Kevin Harvick has dominated NASCAR this season, and there was no reason to think he wouldn’t do it again at Saturday night’s All-Star Race at Charlotte Motor Speedway in Concord, N.C.
On a restart with two laps to go, Harvick chose the outside lane, and the help of Ford stablemate Joey Logano pushed him past Daniel Suarez and into the lead.
That move was worth a cool $1 million when Harvick held off Suarez for his second victory in the All-Star Race.
“Our car was super fast and would accelerate well, and I just felt like if we could get to Turn 2 even we could take it on the backstretch,” Harvick said after the race on FS1.
And that’s how it unfolded, which for Suarez was bittersweet.
“It was not bad, but it hurts to be close and not win it,” he said on FS1.
But the biggest winner could be NASCAR after the way the cars ran against each other at Charlotte Motor Speedway. In fact, it might be worth a fortune to the sport’s sagging ratings and reputation.
A race package that had restrictor plates being used as well as a taller spoilers led to hard racing all over the track, if not necessarily always at the front, but even so the lead car couldn’t just check out and run away. That’s been lacking at 1.5-mile tracks such as Charlotte for years.
That package will not be used next week for the 600-miler at Charlotte or for the rest of the year because of an agreement with the race teams, but might be used in 2019 and beyond.
But fans may be clamoring, even demanding, the change before they go to sleep. Social media was decidedly in favor of the new package after the events.
And one track similar to Charlotte seemed convinced, with Texas Motor Speedway’s twitter account showing, complete with a begging kitten GIF, “@NASCAR, one #AllStarRace package plz.”
Harvick, winner of five points-paying races this season, took the first 30-lap segment of the race, holding off Martin Truex Jr. as the laps wound down.
Kyle Busch took Stage 2 with Suarez second after another 20 laps. Real drama started to unfold near the end of Stage 3 as Alex Bowman wrecked with two of the 20 laps to go to bring out a caution.
That left drivers and teams to decide if they should pit for fresh tires with the overtime shootout to end Stage 3 and then the final 10 laps of the race, or stay out for track position.

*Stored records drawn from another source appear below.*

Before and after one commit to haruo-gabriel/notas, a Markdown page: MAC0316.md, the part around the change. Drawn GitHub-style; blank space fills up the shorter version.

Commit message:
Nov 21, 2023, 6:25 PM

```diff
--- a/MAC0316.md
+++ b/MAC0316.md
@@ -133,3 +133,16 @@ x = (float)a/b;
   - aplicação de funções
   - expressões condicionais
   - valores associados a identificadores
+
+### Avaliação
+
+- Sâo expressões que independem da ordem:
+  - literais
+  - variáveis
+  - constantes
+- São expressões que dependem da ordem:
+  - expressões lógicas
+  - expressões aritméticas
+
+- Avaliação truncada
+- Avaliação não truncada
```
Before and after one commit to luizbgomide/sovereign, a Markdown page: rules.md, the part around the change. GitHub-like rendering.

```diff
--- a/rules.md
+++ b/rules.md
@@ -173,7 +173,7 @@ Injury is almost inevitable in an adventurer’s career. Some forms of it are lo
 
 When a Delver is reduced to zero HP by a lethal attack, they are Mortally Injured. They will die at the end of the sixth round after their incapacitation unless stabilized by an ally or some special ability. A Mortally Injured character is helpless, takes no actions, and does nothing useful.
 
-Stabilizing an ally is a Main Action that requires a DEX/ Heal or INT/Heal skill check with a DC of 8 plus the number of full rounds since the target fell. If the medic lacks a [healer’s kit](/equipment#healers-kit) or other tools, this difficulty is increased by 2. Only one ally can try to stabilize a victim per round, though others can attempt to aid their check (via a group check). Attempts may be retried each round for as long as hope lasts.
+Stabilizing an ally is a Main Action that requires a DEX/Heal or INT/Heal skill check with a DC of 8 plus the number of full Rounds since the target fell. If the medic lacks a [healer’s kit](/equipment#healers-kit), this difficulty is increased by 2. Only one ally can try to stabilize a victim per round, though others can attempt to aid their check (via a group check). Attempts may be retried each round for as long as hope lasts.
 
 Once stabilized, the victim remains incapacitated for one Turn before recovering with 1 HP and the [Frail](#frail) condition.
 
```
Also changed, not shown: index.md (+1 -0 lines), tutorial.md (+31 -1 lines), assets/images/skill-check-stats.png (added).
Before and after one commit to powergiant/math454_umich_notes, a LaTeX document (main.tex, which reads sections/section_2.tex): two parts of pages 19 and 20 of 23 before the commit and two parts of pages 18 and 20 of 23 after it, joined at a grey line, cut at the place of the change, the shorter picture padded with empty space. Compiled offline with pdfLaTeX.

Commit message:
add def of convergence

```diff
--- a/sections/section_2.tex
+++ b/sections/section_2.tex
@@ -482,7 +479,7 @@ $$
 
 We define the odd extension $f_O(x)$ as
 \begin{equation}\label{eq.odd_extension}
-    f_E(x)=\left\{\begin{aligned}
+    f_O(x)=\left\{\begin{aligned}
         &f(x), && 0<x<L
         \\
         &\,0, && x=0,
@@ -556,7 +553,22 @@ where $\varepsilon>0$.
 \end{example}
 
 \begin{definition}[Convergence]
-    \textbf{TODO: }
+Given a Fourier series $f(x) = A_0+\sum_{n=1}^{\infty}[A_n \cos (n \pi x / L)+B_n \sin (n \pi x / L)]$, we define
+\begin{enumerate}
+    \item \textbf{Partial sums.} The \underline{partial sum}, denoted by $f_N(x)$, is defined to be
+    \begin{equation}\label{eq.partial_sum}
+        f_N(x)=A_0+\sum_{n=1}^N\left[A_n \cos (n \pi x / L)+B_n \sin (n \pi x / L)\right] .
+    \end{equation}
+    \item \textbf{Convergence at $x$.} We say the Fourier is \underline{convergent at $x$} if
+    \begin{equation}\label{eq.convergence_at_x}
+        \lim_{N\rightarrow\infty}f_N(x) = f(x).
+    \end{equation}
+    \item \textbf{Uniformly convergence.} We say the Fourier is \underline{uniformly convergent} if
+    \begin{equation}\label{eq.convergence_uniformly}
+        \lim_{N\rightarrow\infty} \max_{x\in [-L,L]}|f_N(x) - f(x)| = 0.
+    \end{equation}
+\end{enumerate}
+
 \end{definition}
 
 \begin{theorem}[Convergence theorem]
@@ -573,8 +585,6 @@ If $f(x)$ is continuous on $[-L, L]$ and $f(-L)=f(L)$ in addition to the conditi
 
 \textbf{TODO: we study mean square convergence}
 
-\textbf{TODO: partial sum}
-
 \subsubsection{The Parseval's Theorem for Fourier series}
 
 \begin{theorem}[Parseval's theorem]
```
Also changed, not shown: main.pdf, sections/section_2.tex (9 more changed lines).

Another crash meant double-overtime to end Stage 3, with Truex, Clint Bowyer, Kurt Busch and Brad Keselowski taken out of contention in the wreck.
Harvick passed Suarez on the outside of Turn 4 on the final lap of Stage 3 to take it, setting up the final 10-lap sprint to the finish.
Bowman, Suarez and A.J. Allmendinger advanced out of the All-Star Open, held earlier to allow those not already in the big race to get in to the All-Star Race. Chase Elliott got in via the fan vote for the third year in a row.
Bowman won the first stage of the Open, Suarez the second and Allmendinger took the overall honors after the stages of 20 laps, 20 laps and the final 10 were done.
That set up the big event, run in four stages with nothing on the line but $1 million to the winner. How much of that million the drivers see is based on their contracts with their team, as the purse is paid to the team.
Elliott, likely to take the mantle of NASCAR’s most popular driver now that Dale Earnhardt Jr. has retired, was thankful.
“Hopefully this time next year we will be in the big show and we don’t have to worry about it,” Elliott said of the fan vote. “... Being the third year in a row, that does mean a lot to me. It is pretty special as a racer that the folks at home voting have my back like that.”
Elliott finished fifth in the All-Star Race.
—Field Level Media